Dumps you for a better offer. A fairweather friend is probably also a ‘FOMO’ (Fear of Missing Out) type of person. Even if they have made a long standing arrangement with you, they are likely to dump you if a better offer crops up.
Can not be relied on to help in a crisis. Should you find yourself with a broken-down car, a fairweather friend will not put themselves out to help you. If it’s raining outside you’re on your own!
Does not keep confidences. Should you find yourself with a broken heart a fairweather friend may appear to be there for you, but watch out as you may quickly find your private life has been broadcast to everyone in the neighbourhood.
Don’t confuse Fairweather with Toxic Friends
I’m of the mindset that ‘fairweather friends’ aren’t necessarily ‘bad’ human-beings or toxic friends. They are quite likely just busy people getting on with their own lives. On occasions it is necessary to accept that you and your needs are simply not high on the agenda of a ‘fairweather’ friend.
Don’t judge fairweather friends too harshly; they can be fun to spend time with! Many of us have people we hang out with who we like and know quite well, but wouldn’t necessarily categorize as close friends; rather they are chums or mates. It’s quite likely that you might find yourself being a ‘fairweather’ friend to these people sometimes.
If the behaviour of ‘fairweather’ friends resonates a little too much with your own behaviour, then why not take stock of your actions? By investing a little more time and effort into relationships you will stop being a ‘fairweather friend and become a ‘real’ friend. This will be more rewarding for all concerned.

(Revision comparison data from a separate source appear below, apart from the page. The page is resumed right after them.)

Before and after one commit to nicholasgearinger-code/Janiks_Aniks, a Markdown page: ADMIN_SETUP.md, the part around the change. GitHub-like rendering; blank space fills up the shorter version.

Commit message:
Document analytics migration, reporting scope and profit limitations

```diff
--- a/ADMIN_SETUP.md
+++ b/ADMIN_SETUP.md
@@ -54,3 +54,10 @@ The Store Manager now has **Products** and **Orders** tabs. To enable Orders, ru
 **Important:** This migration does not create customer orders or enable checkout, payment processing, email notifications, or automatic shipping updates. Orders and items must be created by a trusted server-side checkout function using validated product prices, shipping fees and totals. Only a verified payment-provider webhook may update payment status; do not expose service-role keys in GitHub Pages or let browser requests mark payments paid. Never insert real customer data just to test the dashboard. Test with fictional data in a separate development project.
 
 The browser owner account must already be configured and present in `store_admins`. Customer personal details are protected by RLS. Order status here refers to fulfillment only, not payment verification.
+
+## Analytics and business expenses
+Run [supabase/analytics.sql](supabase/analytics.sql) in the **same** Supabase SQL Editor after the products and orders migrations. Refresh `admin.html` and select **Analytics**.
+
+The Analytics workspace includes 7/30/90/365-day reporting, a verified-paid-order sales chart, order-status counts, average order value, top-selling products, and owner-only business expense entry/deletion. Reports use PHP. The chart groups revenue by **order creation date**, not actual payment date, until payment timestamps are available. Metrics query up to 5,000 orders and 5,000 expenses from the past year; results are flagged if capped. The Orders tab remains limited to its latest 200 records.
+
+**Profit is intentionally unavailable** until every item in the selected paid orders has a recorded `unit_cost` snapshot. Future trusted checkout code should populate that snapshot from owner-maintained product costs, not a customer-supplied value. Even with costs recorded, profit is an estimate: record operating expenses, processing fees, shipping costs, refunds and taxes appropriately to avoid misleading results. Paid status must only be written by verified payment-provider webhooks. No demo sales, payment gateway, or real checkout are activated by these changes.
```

(Passionate about education, reading and writing, Sally is an enthusiastic blogger. In Book and Family Chat she frequently posts from the perspective of a fifty year old, fun-loving mum on all things family, book, family and travel related. As an ex Head of Libraries and English teacher she has published several children’s books.)